The expected answer is the set of lines in the data below between the line holding "pictures; blank space fills up the shorter version." and the line holding "Also changed, not shown: parts of 3", inclusive, written out exactly.
++++++
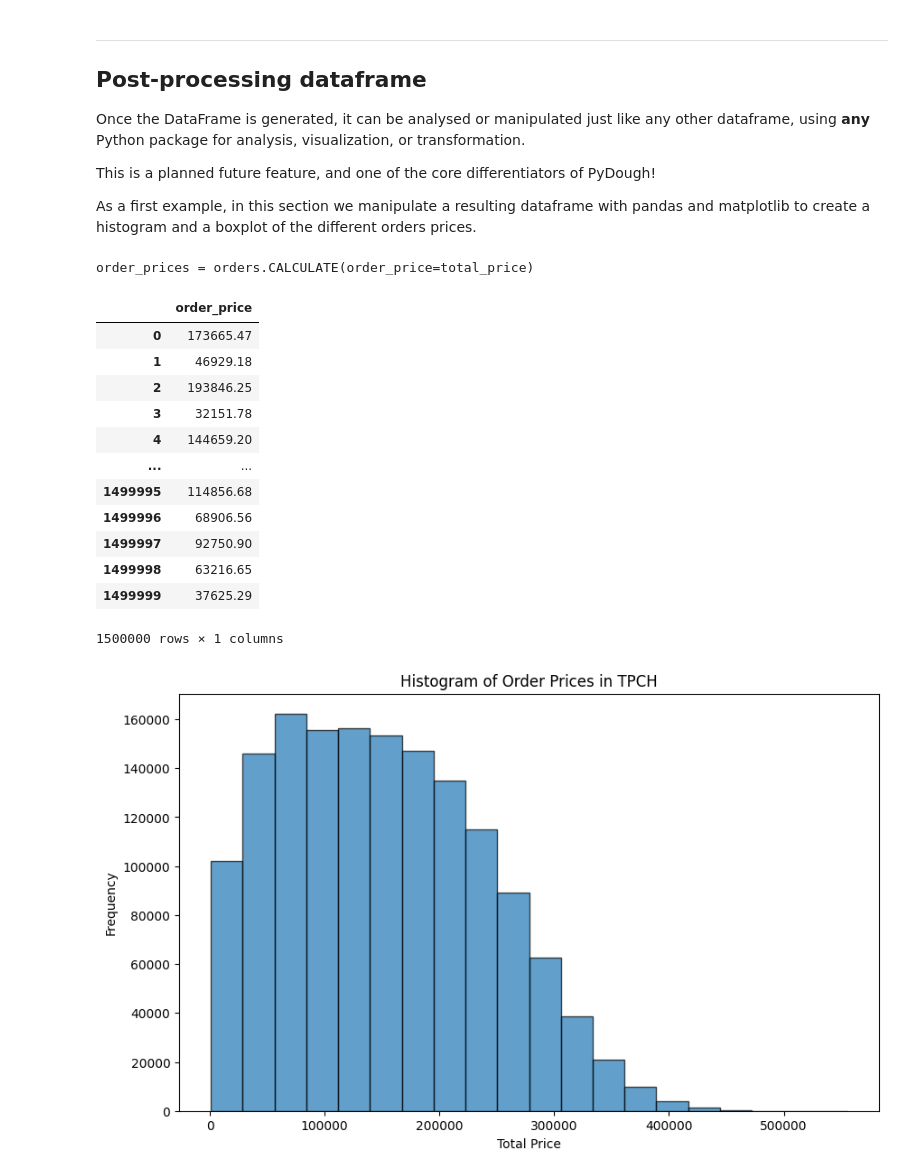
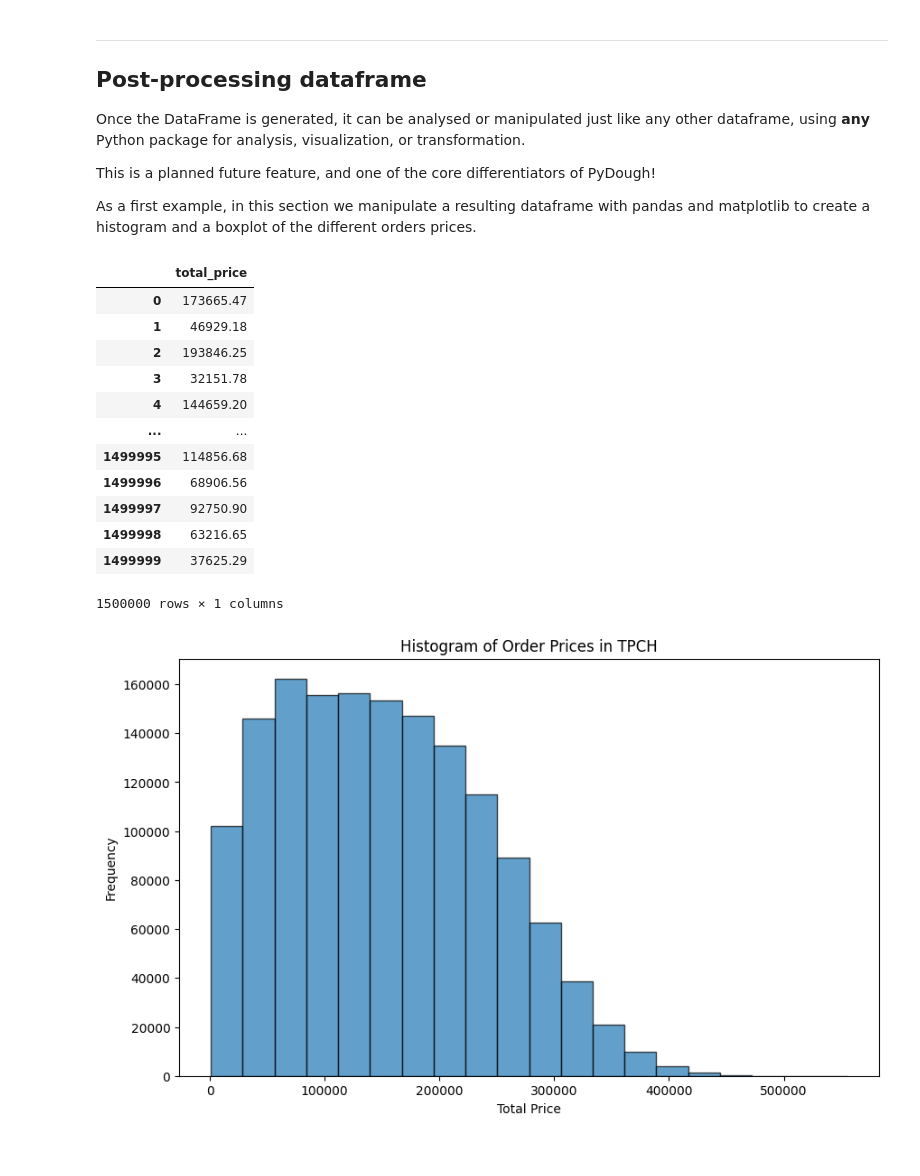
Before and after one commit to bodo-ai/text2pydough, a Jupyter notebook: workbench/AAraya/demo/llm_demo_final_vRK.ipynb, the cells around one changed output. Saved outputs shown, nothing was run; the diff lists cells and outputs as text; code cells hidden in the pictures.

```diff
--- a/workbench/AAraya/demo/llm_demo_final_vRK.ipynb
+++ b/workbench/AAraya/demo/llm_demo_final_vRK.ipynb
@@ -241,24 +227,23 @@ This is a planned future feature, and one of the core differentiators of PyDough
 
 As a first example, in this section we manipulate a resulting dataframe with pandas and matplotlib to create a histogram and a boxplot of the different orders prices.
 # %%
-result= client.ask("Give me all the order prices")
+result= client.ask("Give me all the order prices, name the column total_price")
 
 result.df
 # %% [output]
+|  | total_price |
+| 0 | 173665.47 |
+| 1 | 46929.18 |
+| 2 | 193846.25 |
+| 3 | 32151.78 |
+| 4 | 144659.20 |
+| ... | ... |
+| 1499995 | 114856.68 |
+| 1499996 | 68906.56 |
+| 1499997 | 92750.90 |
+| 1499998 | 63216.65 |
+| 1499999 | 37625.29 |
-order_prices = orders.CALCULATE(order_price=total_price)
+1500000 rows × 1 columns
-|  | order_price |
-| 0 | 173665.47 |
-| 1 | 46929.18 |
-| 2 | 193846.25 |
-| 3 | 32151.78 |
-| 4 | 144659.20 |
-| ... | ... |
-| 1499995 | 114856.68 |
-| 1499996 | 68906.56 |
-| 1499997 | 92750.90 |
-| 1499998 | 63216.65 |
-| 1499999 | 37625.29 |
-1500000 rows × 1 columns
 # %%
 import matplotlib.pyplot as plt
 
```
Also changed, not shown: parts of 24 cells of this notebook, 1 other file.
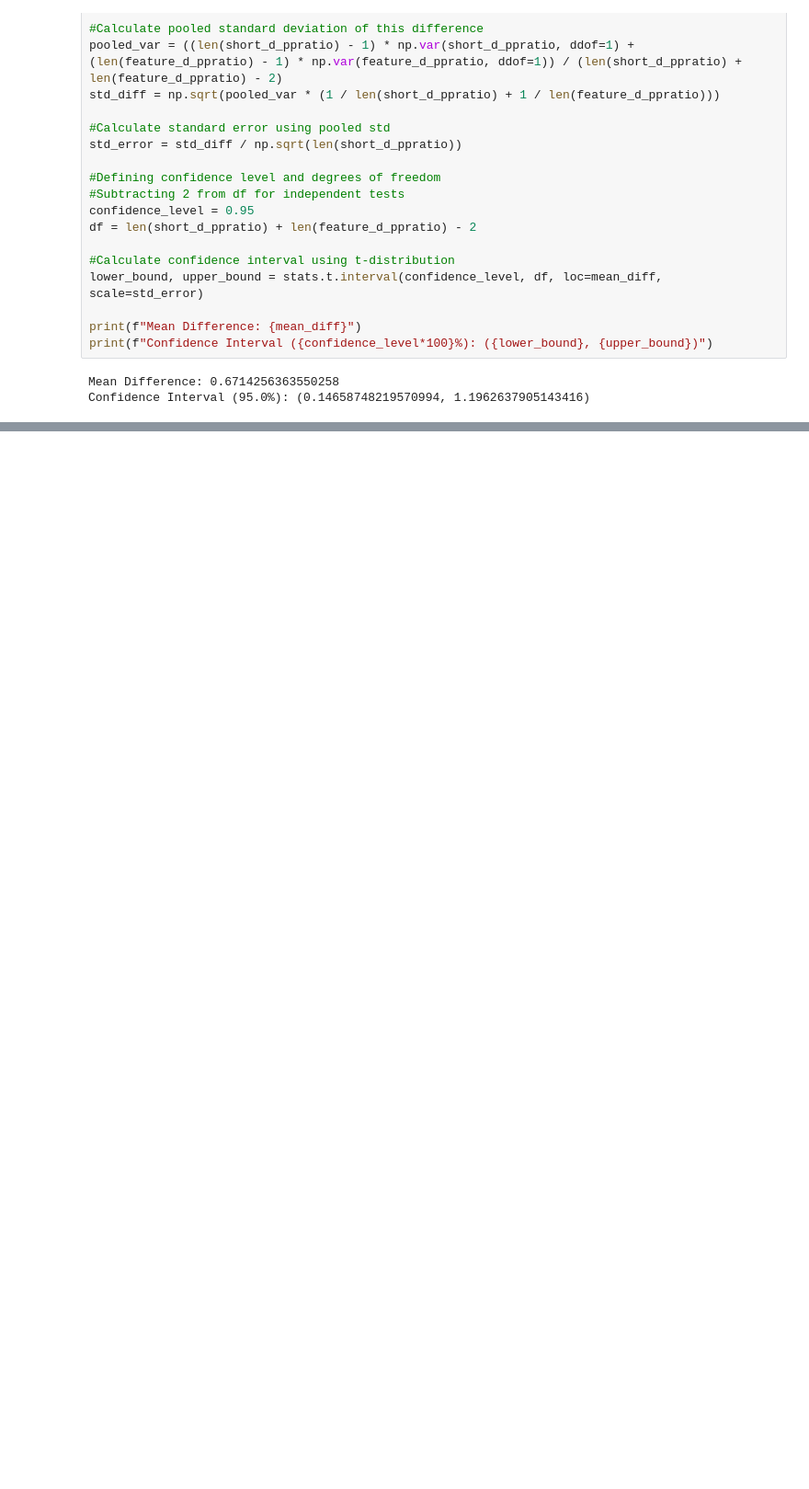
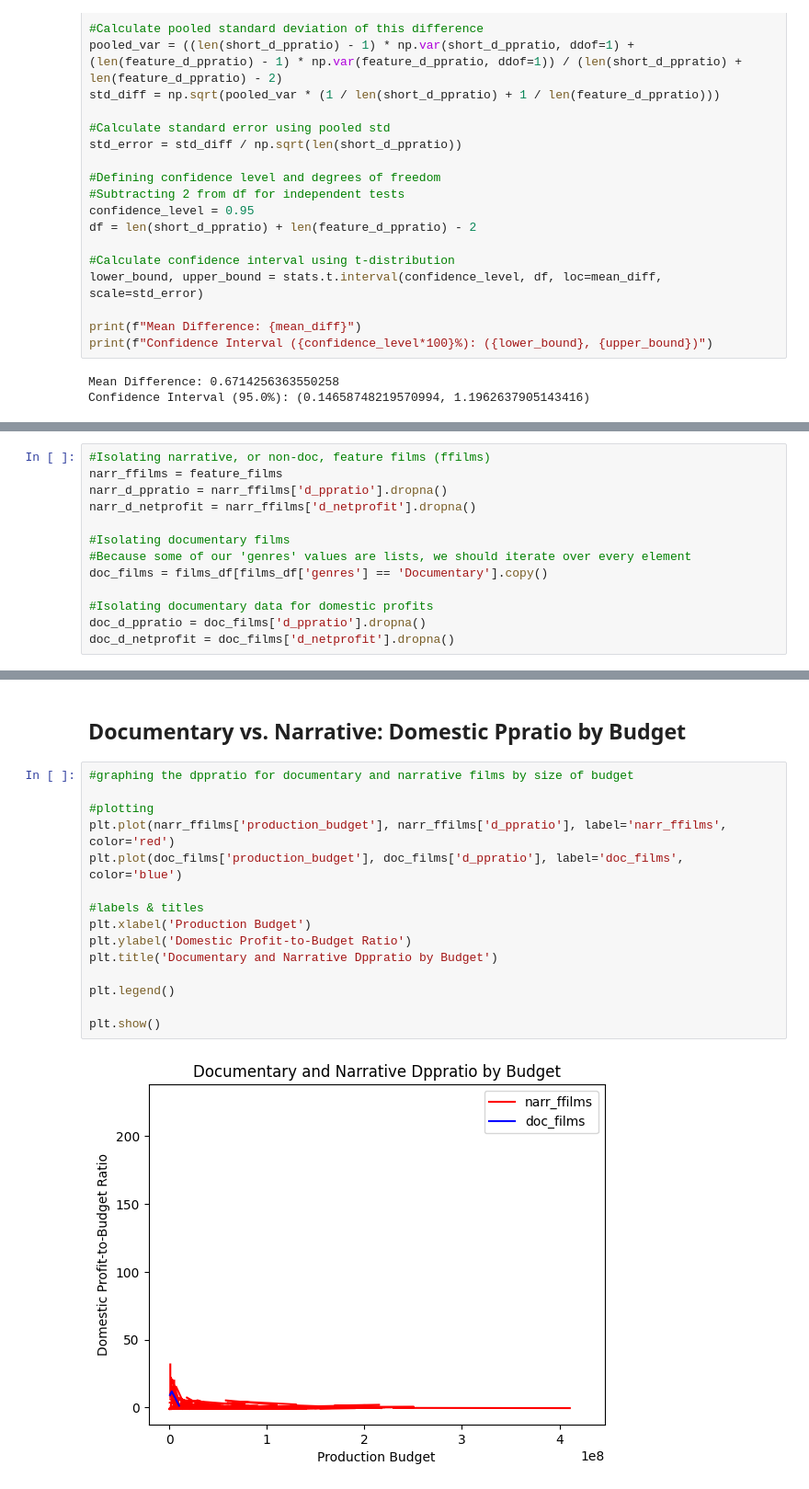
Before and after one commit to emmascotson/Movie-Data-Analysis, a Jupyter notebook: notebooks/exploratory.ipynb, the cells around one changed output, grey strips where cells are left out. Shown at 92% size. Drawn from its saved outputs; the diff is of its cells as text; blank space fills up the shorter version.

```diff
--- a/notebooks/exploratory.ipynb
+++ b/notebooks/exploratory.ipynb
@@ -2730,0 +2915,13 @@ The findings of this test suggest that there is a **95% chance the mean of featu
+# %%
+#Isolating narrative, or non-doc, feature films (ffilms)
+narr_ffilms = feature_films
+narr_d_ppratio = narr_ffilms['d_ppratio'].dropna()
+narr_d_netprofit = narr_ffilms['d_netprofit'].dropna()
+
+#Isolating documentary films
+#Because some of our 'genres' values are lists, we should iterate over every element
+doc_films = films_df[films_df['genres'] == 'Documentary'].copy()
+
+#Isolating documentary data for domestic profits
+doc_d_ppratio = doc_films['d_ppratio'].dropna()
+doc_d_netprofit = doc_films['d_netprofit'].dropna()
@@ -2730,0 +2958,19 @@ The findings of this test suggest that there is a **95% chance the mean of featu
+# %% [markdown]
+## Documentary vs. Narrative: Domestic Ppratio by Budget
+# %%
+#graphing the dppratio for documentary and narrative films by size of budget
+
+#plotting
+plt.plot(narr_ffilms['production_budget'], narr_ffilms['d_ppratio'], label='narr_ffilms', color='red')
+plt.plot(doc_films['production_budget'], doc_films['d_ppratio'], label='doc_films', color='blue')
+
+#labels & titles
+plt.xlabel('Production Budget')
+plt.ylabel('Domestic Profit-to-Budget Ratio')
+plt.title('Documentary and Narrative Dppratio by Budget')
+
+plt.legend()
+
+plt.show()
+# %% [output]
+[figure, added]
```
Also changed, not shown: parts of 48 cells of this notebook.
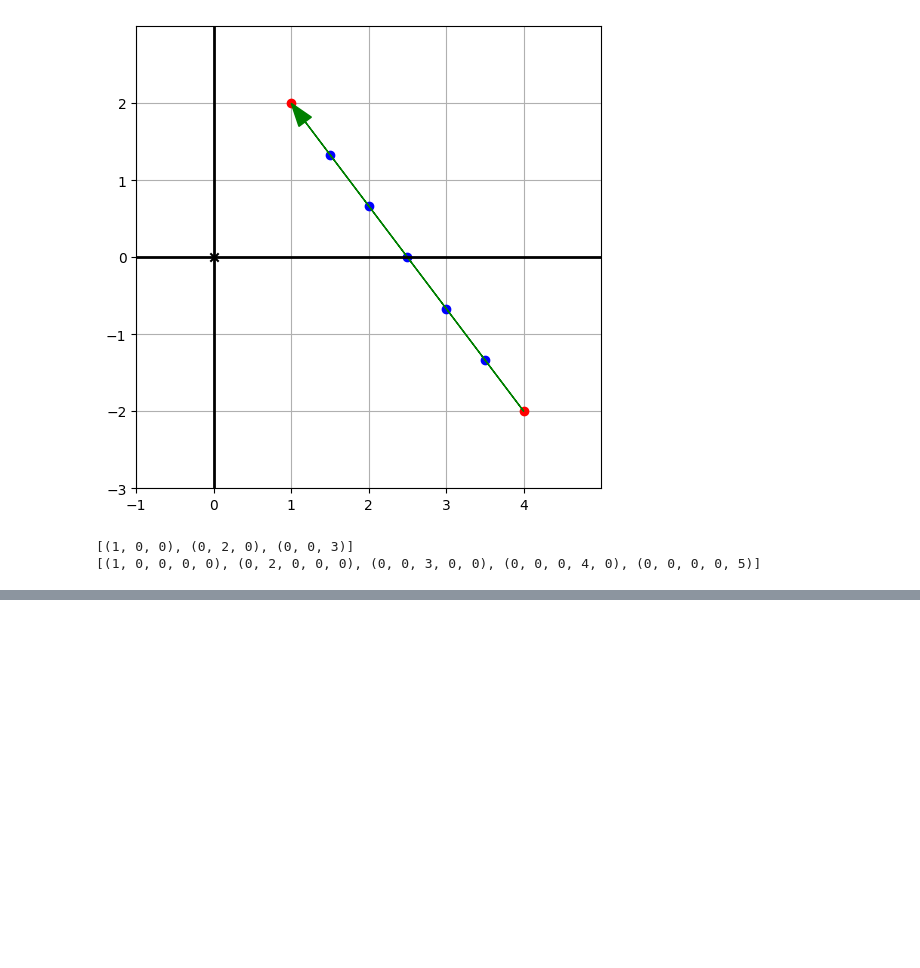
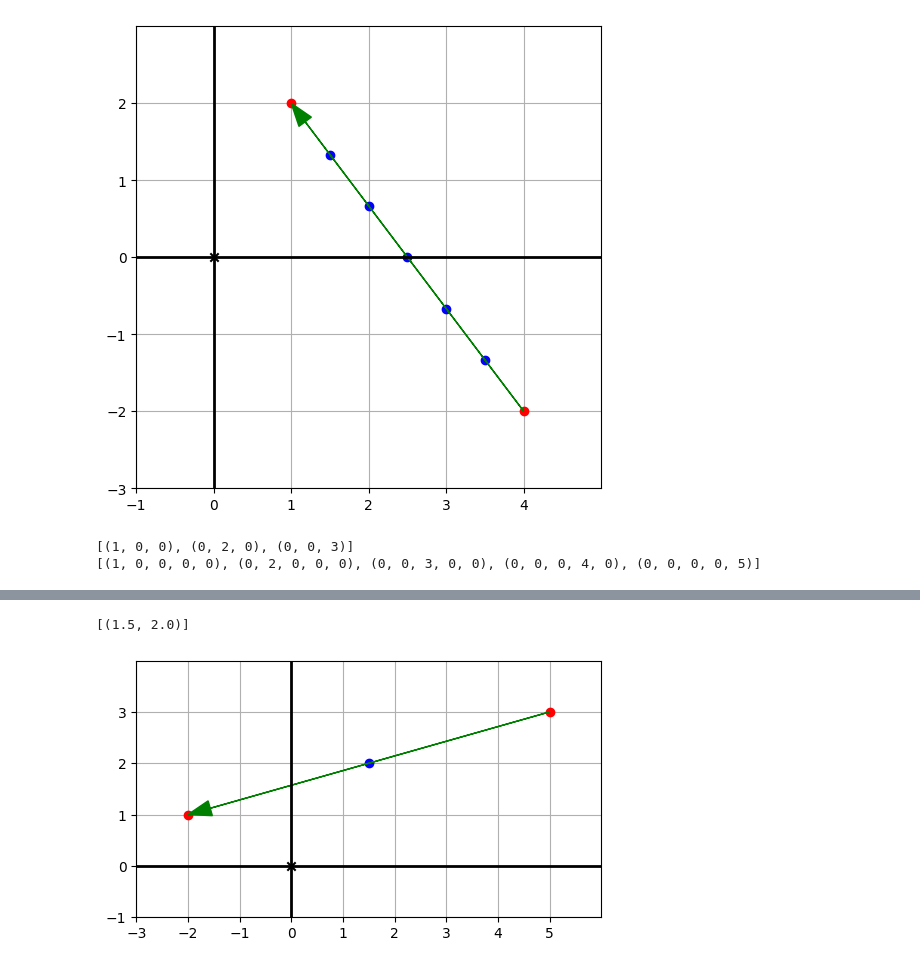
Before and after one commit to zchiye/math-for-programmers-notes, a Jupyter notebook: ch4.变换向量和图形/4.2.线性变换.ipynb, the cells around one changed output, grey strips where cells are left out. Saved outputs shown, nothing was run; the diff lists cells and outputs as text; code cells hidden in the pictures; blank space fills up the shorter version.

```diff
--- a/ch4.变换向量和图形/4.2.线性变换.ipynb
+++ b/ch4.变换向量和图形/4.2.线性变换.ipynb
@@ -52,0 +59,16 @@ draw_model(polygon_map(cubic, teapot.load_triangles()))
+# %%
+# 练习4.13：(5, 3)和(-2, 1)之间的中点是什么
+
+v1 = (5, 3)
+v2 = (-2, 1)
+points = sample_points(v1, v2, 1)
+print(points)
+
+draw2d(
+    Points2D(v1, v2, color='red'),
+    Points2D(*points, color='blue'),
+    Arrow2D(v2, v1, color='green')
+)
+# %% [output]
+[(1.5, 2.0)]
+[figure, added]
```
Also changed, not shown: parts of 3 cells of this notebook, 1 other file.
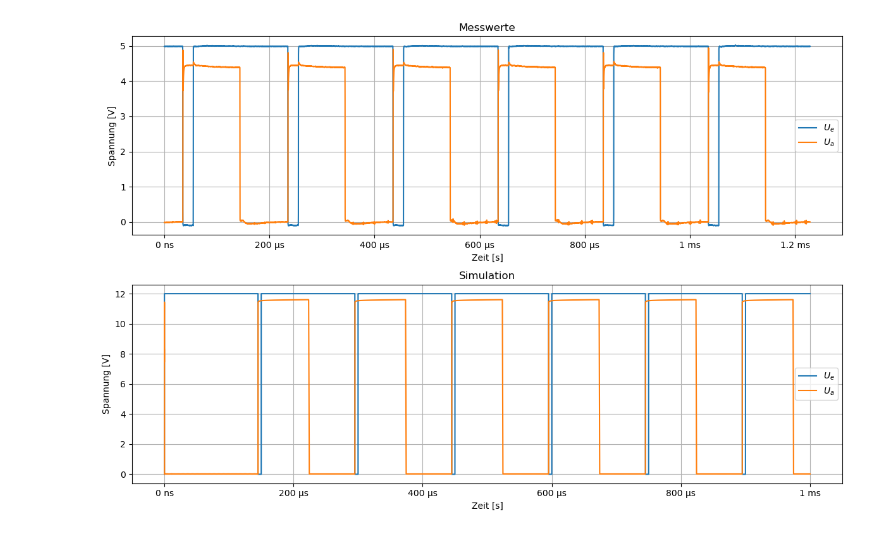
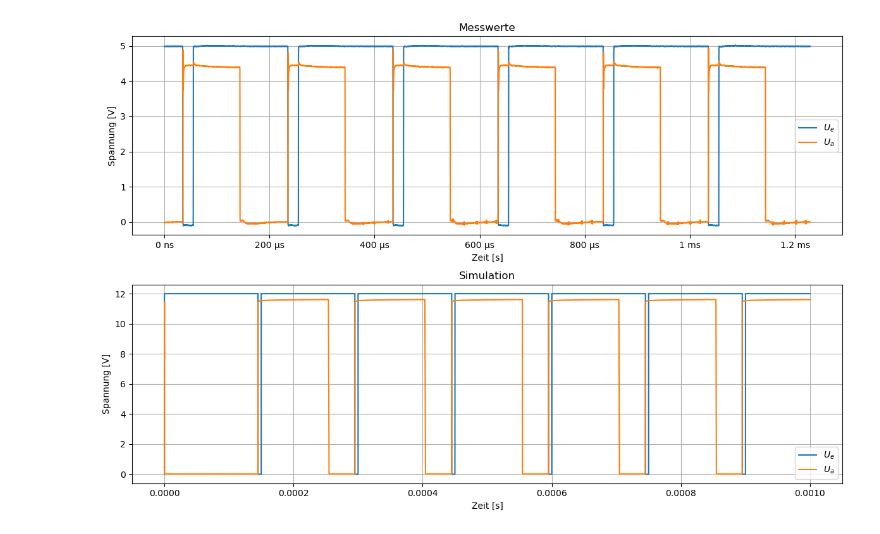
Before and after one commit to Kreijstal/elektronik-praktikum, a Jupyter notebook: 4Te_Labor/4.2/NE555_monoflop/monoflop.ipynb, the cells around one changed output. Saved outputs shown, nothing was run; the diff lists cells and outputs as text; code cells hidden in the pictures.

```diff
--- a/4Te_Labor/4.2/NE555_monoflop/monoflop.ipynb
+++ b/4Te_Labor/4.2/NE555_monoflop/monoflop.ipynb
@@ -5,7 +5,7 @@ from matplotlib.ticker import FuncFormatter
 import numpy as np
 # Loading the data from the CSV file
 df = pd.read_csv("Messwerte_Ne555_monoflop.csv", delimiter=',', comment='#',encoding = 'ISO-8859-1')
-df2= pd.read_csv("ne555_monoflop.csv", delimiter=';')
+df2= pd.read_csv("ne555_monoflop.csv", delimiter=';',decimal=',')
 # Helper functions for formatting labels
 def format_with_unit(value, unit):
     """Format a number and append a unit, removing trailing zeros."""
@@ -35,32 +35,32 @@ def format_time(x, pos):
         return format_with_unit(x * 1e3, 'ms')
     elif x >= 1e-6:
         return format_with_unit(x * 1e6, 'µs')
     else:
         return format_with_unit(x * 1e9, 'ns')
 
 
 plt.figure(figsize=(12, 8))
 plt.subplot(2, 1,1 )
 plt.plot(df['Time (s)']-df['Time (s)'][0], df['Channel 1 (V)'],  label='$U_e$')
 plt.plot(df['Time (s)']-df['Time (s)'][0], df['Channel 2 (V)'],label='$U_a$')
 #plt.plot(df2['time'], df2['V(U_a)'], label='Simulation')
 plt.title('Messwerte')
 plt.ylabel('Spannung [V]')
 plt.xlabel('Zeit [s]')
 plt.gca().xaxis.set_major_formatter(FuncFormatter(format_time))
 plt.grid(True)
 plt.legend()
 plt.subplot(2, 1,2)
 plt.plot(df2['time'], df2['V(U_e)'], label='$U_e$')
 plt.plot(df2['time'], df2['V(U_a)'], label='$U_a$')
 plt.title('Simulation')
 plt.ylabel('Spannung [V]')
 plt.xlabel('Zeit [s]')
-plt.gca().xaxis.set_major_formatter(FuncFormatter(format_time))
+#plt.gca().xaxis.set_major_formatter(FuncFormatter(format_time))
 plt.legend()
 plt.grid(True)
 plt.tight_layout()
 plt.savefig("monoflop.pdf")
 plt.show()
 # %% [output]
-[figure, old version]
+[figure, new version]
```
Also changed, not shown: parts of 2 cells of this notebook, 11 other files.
++++++
• **Exercise answer**:
Before and after one commit to zchiye/math-for-programmers-notes, a Jupyter notebook: ch4.变换向量和图形/4.2.线性变换.ipynb, the cells around one changed output, grey strips where cells are left out. Saved outputs shown, nothing was run; the diff lists cells and outputs as text; code cells hidden in the pictures; blank space fills up the shorter version.

```diff
--- a/ch4.变换向量和图形/4.2.线性变换.ipynb
+++ b/ch4.变换向量和图形/4.2.线性变换.ipynb
@@ -52,0 +59,16 @@ draw_model(polygon_map(cubic, teapot.load_triangles()))
+# %%
+# 练习4.13：(5, 3)和(-2, 1)之间的中点是什么
+
+v1 = (5, 3)
+v2 = (-2, 1)
+points = sample_points(v1, v2, 1)
+print(points)
+
+draw2d(
+    Points2D(v1, v2, color='red'),
+    Points2D(*points, color='blue'),
+    Arrow2D(v2, v1, color='green')
+)
+# %% [output]
+[(1.5, 2.0)]
+[figure, added]
```
Also changed, not shown: parts of 3 cells of this notebook, 1 other file.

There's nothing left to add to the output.